This blog post focuses on the work of photographer Steven Burton, whose photographs capture the results of digitally removing ink from heavily tattooed skin. I find the photos compelling. If you’re like me, your eyes will dart back and forth between the pictures.
Prison tattoos (tats or ink) are complicated works of art. They are Rosetta stones that translate otherwise mysterious messages. What messages is the man on the left in Photo Set 1 broadcasting? Which man would make you uneasy if he took the seat next to you on a bus? Tattoos can identify gang affiliations, religion, a philosophy of hate, memorials, crimes committed, and more. A “187” inked on an inmate’s body is announcing a murder conviction.
The softer side of tattoos includes well-defined pictures of stunning ladies, historical characters, and smiling children. Children’s and ladies’ smiles beam from bulked-up pecs and abs. The juxtaposition of subject matter upon a human canvas is an intriguing blend of elements.
What’s this all about?

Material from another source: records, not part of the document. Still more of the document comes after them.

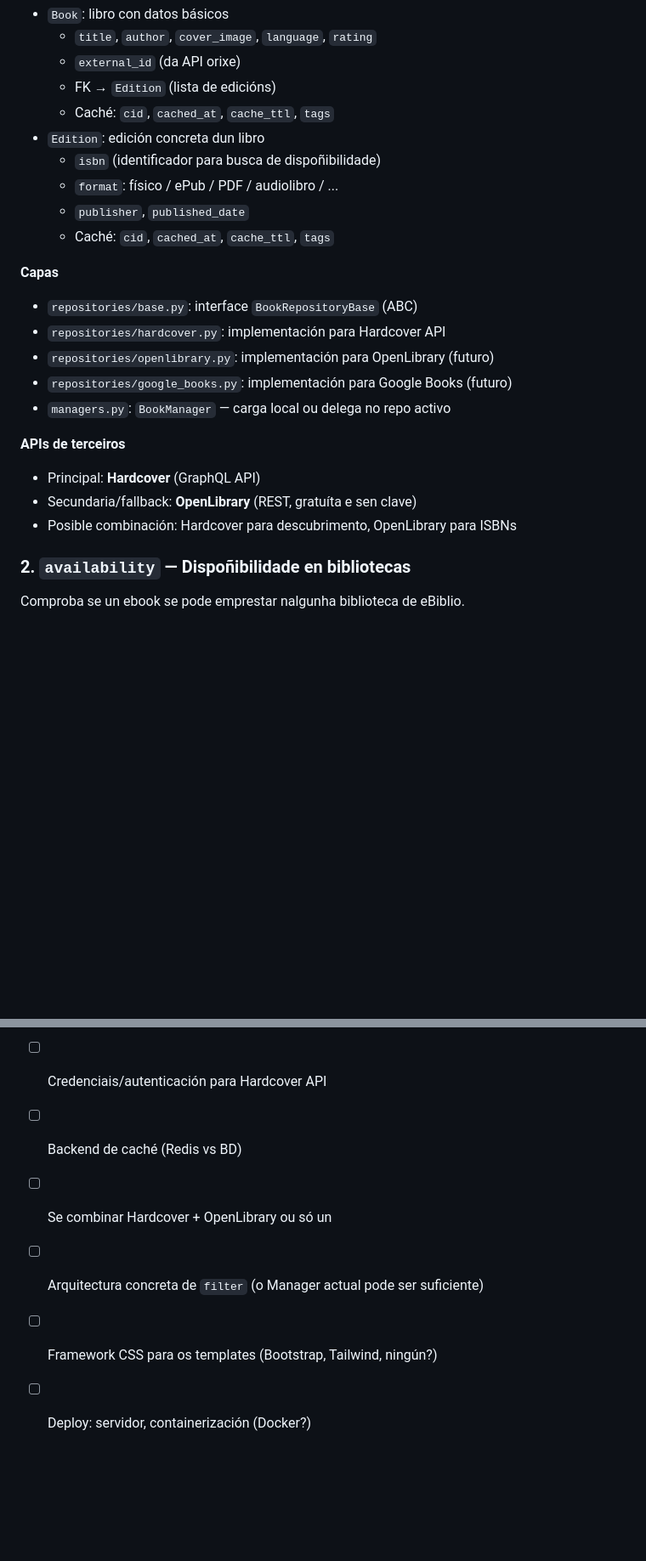
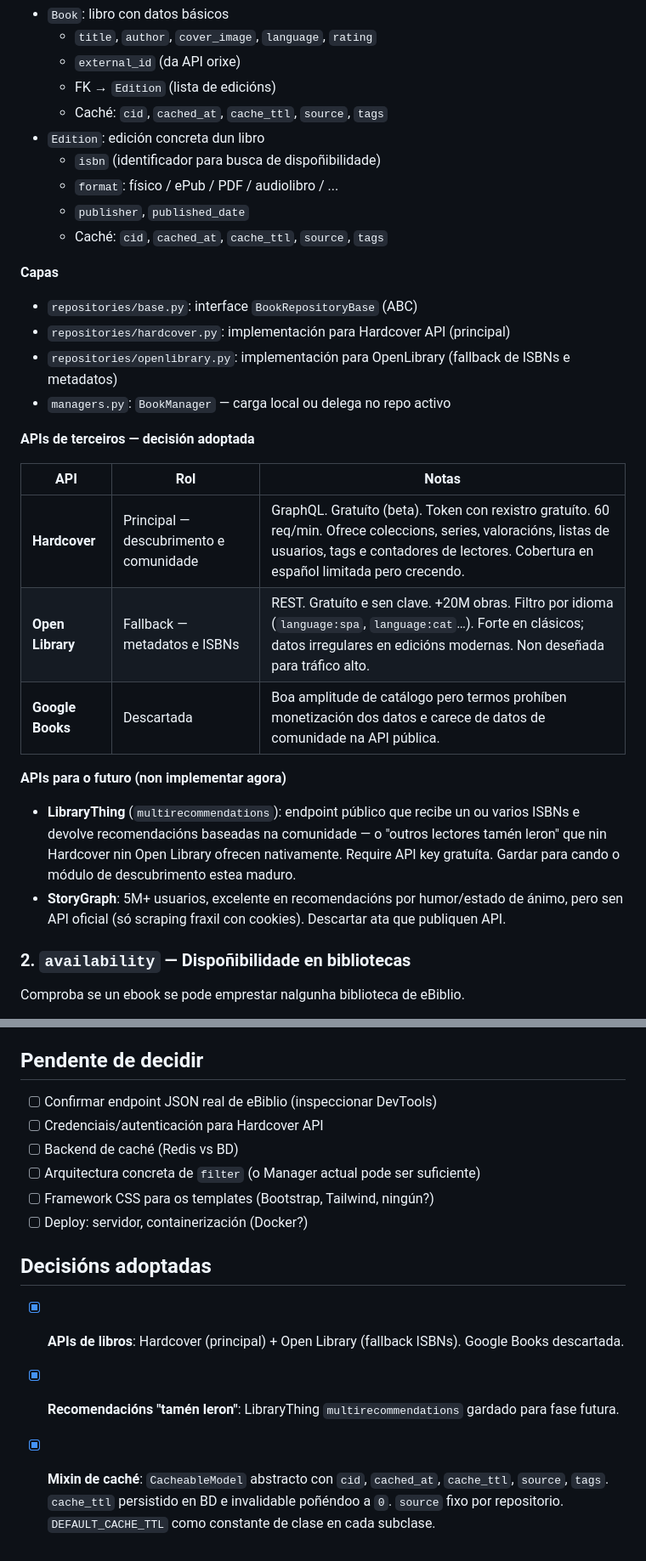
Before and after one commit to mclois/prestameler, a Markdown page: CONTEXT.md, 2 parts joined by grey strips. Shown at 85% size. GitHub-like rendering; blank space fills up the shorter version.

```diff
--- a/CONTEXT.md
+++ b/CONTEXT.md
@@ -46,24 +100,30 @@ Extrae e cachea información de libros dende APIs externas.
   - `title`, `author`, `cover_image`, `language`, `rating`
   - `external_id` (da API orixe)
   - FK → `Edition` (lista de edicións)
-  - Caché: `cid`, `cached_at`, `cache_ttl`, `tags`
+  - Caché: `cid`, `cached_at`, `cache_ttl`, `source`, `tags`
 - `Edition`: edición concreta dun libro
   - `isbn` (identificador para busca de dispoñibilidade)
   - `format`: físico / ePub / PDF / audiolibro / ...
   - `publisher`, `published_date`
-  - Caché: `cid`, `cached_at`, `cache_ttl`, `tags`
+  - Caché: `cid`, `cached_at`, `cache_ttl`, `source`, `tags`
 
 **Capas**
 - `repositories/base.py`: interface `BookRepositoryBase` (ABC)
-- `repositories/hardcover.py`: implementación para Hardcover API
-- `repositories/openlibrary.py`: implementación para OpenLibrary (futuro)
-- `repositories/google_books.py`: implementación para Google Books (futuro)
+- `repositories/hardcover.py`: implementación para Hardcover API (principal)
+- `repositories/openlibrary.py`: implementación para OpenLibrary (fallback de ISBNs e metadatos)
 - `managers.py`: `BookManager` — carga local ou delega no repo activo
 
-**APIs de terceiros**
-- Principal: **Hardcover** (GraphQL API)
-- Secundaria/fallback: **OpenLibrary** (REST, gratuíta e sen clave)
-- Posible combinación: Hardcover para descubrimento, OpenLibrary para ISBNs
+**APIs de terceiros — decisión adoptada**
+
+| API | Rol | Notas |
+|-----|-----|-------|
+| **Hardcover** | Principal — descubrimento e comunidade | GraphQL. Gratuíto (beta). Token con rexistro gratuíto. 60 req/min. Ofrece coleccions, series, valoracións, listas de usuarios, tags e contadores de lectores. Cobertura en español limitada pero crecendo. |
+| **Open Library** | Fallback — metadatos e ISBNs | REST. Gratuíto e sen clave. +20M obras. Filtro por idioma (`language:spa`, `language:cat`…). Forte en clásicos; datos irregulares en edicións modernas. Non deseñada para tráfico alto. |
+| **Google Books** | Descartada | Boa amplitude de catálogo pero termos prohíben monetización dos datos e carece de datos de comunidade na API pública. |
+
+**APIs para o futuro (non implementar agora)**
+- **LibraryThing** (`multirecommendations`): endpoint público que recibe un ou varios ISBNs e devolve recomendacións baseadas na comunidade — o "outros lectores tamén leron" que nin Hardcover nin Open Library ofrecen nativamente. Require API key gratuíta. Gardar para cando o módulo de descubrimento estea maduro.
+- **StoryGraph**: 5M+ usuarios, excelente en recomendacións por humor/estado de ánimo, pero sen API oficial (só scraping fraxil con cookies). Descartar ata que publiquen API.
 
 ### 2. `availability` — Dispoñibilidade en bibliotecas
 Comproba se un ebook se pode emprestar nalgunha biblioteca de eBiblio.
@@ -163,7 +223,11 @@ prestameler/
 - [ ] Confirmar endpoint JSON real de eBiblio (inspeccionar DevTools)
 - [ ] Credenciais/autenticación para Hardcover API
 - [ ] Backend de caché (Redis vs BD)
-- [ ] Se combinar Hardcover + OpenLibrary ou só un
 - [ ] Arquitectura concreta de `filter` (o Manager actual pode ser suficiente)
 - [ ] Framework CSS para os templates (Bootstrap, Tailwind, ningún?)
 - [ ] Deploy: servidor, containerización (Docker?)
+
+## Decisións adoptadas
+- [x] **APIs de libros**: Hardcover (principal) + Open Library (fallback ISBNs). Google Books descartada.
+- [x] **Recomendacións "tamén leron"**: LibraryThing `multirecommendations` gardado para fase futura.
+- [x] **Mixin de caché**: `CacheableModel` abstracto con `cid`, `cached_at`, `cache_ttl`, `source`, `tags`. `cache_ttl` persistido en BD e invalidable poñéndoo a `0`. `source` fixo por repositorio. `DEFAULT_CACHE_TTL` como constante de clase en cada subclase.
```
Also changed, not shown: other parts of CONTEXT.md (+56 -2 lines).
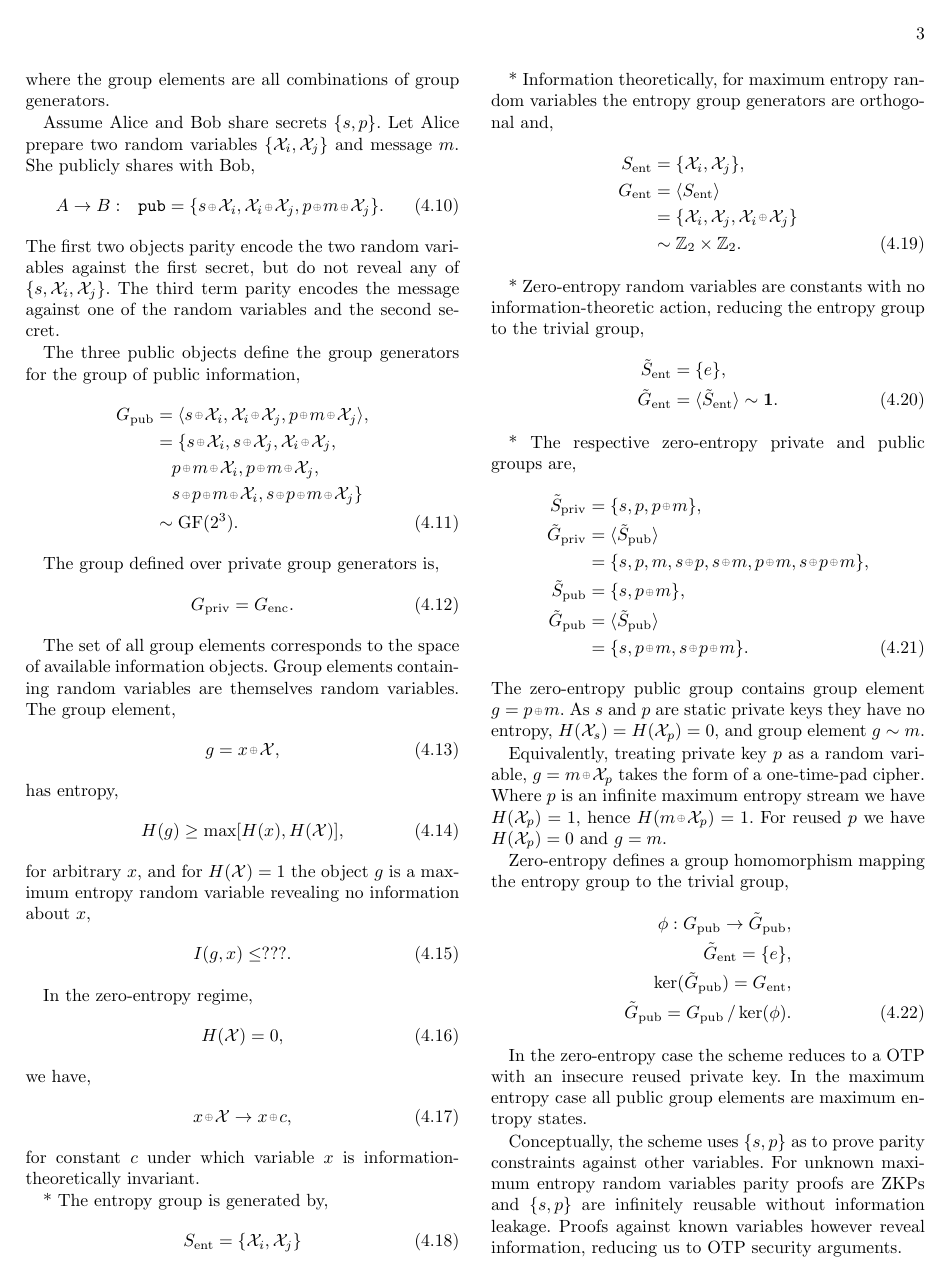
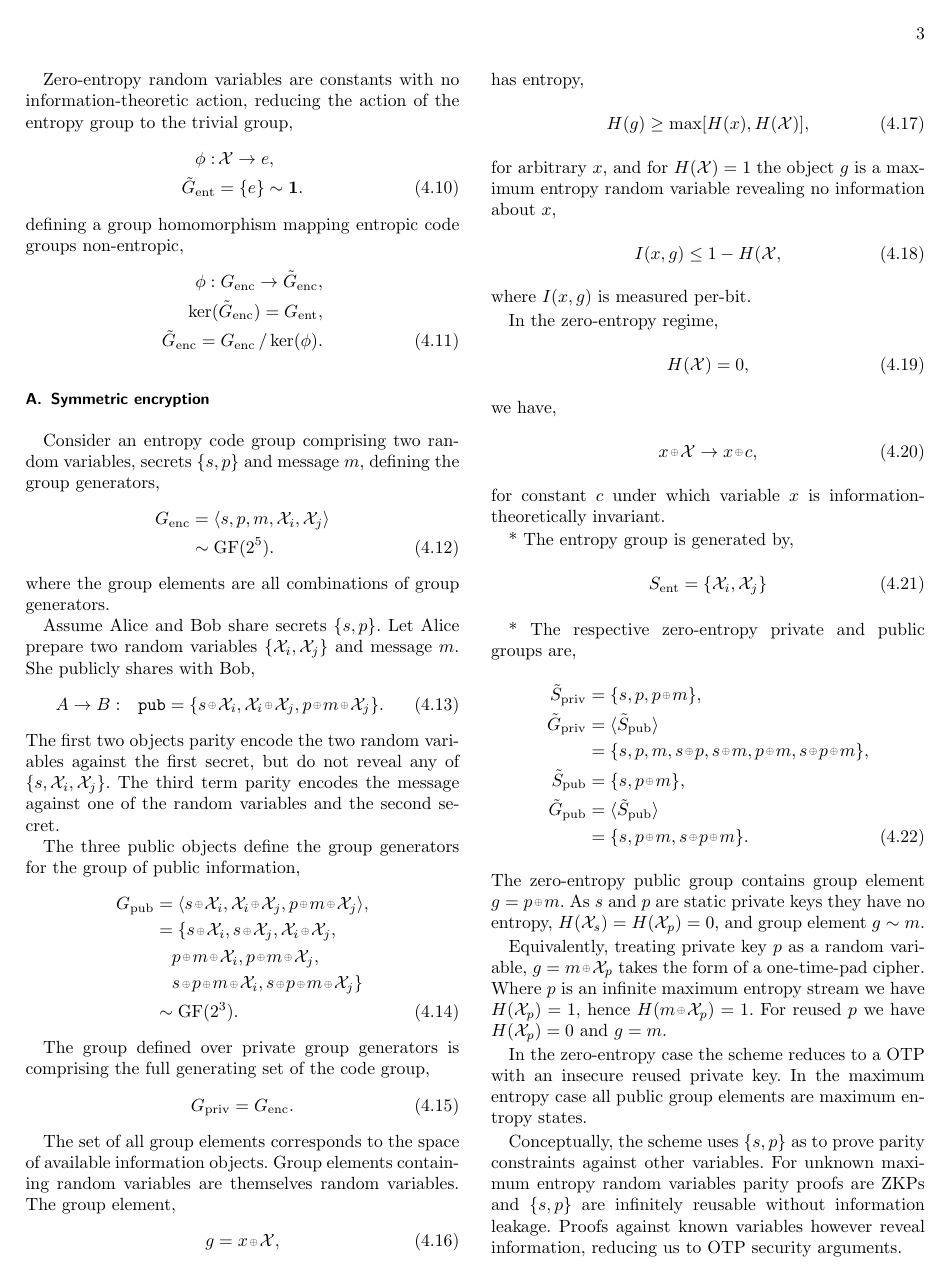
Before and after one commit to drpeterrohde/Quantum-crypto-research, a LaTeX paper (PQC/PQC.tex): page 3 of 17. Compiled offline with pdfLaTeX.

Commit message:
parity parity

```diff
--- a/PQC/PQC.tex
+++ b/PQC/PQC.tex
@@ -176,3 +186,13 @@ for
+Zero-entropy random variables are constants with no information-theoretic action, reducing the action of the entropy group to the trivial group,
+\begin{align}
+	\phi:&\, \mathcal{X} \to e,\nonumber\\
+	{\tilde G}_\mathrm{ent} &= \{e\} \sim \mathbf{1}.
+\end{align}
+defining a group homomorphism mapping entropic code groups non-entropic,
+\begin{align}
+	\phi: G_\mathrm{enc} \to {\tilde G}_\mathrm{enc},\nonumber\\
+	\mathrm{ker}({\tilde G}_\mathrm{enc}) = G_\mathrm{ent},\nonumber\\
+	{\tilde G}_\mathrm{enc} = G_\mathrm{enc} \,/\, \mathrm{ker}(\phi).
 \end{align}
 
 \subsection{Symmetric encryption}
@@ -205,7 +225,7 @@ The three public objects define the group generators for the group of public inf
 	&\sim \mathrm{GF}(2^3).
 \end{align}
 
-The group defined over private group generators is,
+The group defined over private group generators is comprising the full generating set of the code group,
 \begin{align}
 	G_\mathrm{priv} = G_\mathrm{enc}.
 \end{align}
@@ -231,8 +251,9 @@ has entropy,
 \end{align}
 for arbitrary $x$, and for $H(\mathcal{X})=1$ the object $g$ is a maximum entropy random variable revealing no information about $x$,
 \begin{align}
-	I(g,x) \leq ???.
-\end{align}
+	I(x,g) \leq 1-H(\mathcal{X},
+\end{align}
+where $I(x,g)$ is measured per-bit.
 
 In the zero-entropy regime,
 \begin{align}
@@ -247,20 +268,6 @@ for constant $c$ under which variable $x$ is information-theoretically invariant
 * The entropy group is generated by,
 \begin{align}
 	S_\mathrm{ent} &= \{\mathcal{X}_i,\mathcal{X}_j\}
-\end{align}
-
-* Information theoretically, for maximum entropy random variables the entropy group generators are orthogonal and,
-\begin{align}
-	S_\mathrm{ent} &= \{\mathcal{X}_i,\mathcal{X}_j\},\nonumber\\
-	G_\mathrm{ent} &= \langle S_\mathrm{ent} \rangle \nonumber\\
-	&= \{\mathcal{X}_i,\mathcal{X}_j, \mathcal{X}_i\soplus \mathcal{X}_j\} \nonumber\\
-	&\sim \mathbb{Z}_2 \times \mathbb{Z}_2.
-\end{align}
-
-* Zero-entropy random variables are constants with no information-theoretic action, reducing the entropy group to the trivial group,
-\begin{align}
-	{\tilde S}_\mathrm{ent} &= \{e\},\nonumber\\
-	{\tilde G}_\mathrm{ent} &= \langle {\tilde S}_\mathrm{ent}\rangle \sim \mathbf{1}.
 \end{align}
 
 * The respective zero-entropy private and public groups are,
@@ -275,14 +282,6 @@ for constant $c$ under which variable $x$ is information-theoretically invariant
 The zero-entropy public group contains group element $g=p\soplus m$. As $s$ and $p$ are static private keys they have no entropy, $H(\mathcal{X}_s)=H(\mathcal{X}_p)=0$, and group element $g \sim m$.
 
 Equivalently, treating private key $p$ as a random variable, $g=m\soplus \mathcal{X}_p$ takes the form of a one-time-pad cipher. Where $p$ is an infinite maximum entropy stream we have $H(\mathcal{X}_p)=1$, hence $H(m\soplus \mathcal{X}_p) = 1$. For reused $p$ we have $H(\mathcal{X}_p)=0$ and $g=m$.
-
-Zero-entropy defines a group homomorphism mapping the entropy group to the trivial group,
-\begin{align}
-	\phi: G_\mathrm{pub} \to {\tilde G}_\mathrm{pub},\nonumber\\
-	{\tilde G}_\mathrm{ent} = \{e\},\nonumber\\
-	\mathrm{ker}({\tilde G}_\mathrm{pub}) = G_\mathrm{ent},\nonumber\\
-	{\tilde G}_\mathrm{pub} = G_\mathrm{pub} \,/\, \mathrm{ker}(\phi).
-\end{align}
 
 In the zero-entropy case the scheme reduces to a OTP with an insecure reused private key. In the maximum entropy case all public group elements are maximum entropy states.
 
```
Also changed, not shown: PQC/PQC.pdf, PQC/PQC.tex (16 more changed lines).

In an A Plus article entitled “Ex-Gang Members Shed Their Tattoos in Thought-Provoking Photo Series,” Zayda Rivera reviews Burton’s new book Skin Deep. Indeed, the book contains Burton’s startling before and after pictures. The photos in this blog are examples of some of the photos in Skin Deep.
What are your reactions to the second photo set? The photo on the left sends me signals of anger and cynicism. The devils and sexy women could represent confusion or simply be this man’s expression of the good and bad in life. The man in the digitally modified photo, although the same person as in the inked version, is more approachable—showing little anger or cynicism. When read collectively with the female sirens on his chest, the Playboy bunny on his chin, bookended by a 6 and a 9, suggest a misogynistic point of view.
Personal growth and maturation change a person’s perception of his or her tattoos. Former gang members don’t want to continue advertising their previous associations on their exposed skin. With facial and neck tattoos and tats on other places of the their bodies, Burton’s inked subjects find it hard to be accepted by free people.
What was Burton trying to accomplish? He is quoted in the A Plus article about his intent:
By showing them without their gang tattoos, I hope it will help humanize a culture that is so easily and often demonized by society by taking away the initial fear that the tattoos create, allowing you to get to know the subjects through their interviews.
How do you interpret the photos of the woman in Set 3?
- How does the tattoo above her upper lip make you feel? What does it suggest to you?
- Based only upon first impressions, would you be more likely to hire the person on the right? Why or why not?
- What other reactions do you have to the tats on this woman’s face, neck, and arm?
What do the pictures in Photo set 4 make you think? Where does your mind wander?
If you’re interested in knowing more about Steve Burton’s work, check out this Peoplebodies article and video.
Also, go to Steve’s website and look at his photography portfolio. Click on Skin Deep to see Steve talking about his concept for his book. Some of the people shown in this blog are in the video. You’ll see and hear their poignantly stated regrets about their heavy tattoos.
These are some of the prison reform issues being raised:
- Tattooing is forbidden in California prisons (and other systems), so why are prison tattoos so prevalent?
- What does a tattoo artist need to set up shop inside a prison?
- What are health issues associated with prison tattoos?
- Can tattoos be completely removed, and if so, how and at what cost?
Et Tu Tattoos II!
In my next blog, I will address each of the prison issues I’ve identified above. If you have suggestions for more topics, please let me know.
I appreciate all comments to my blogs.
Photo credits: Steven Burton http://www.stevenburtonphotography.com/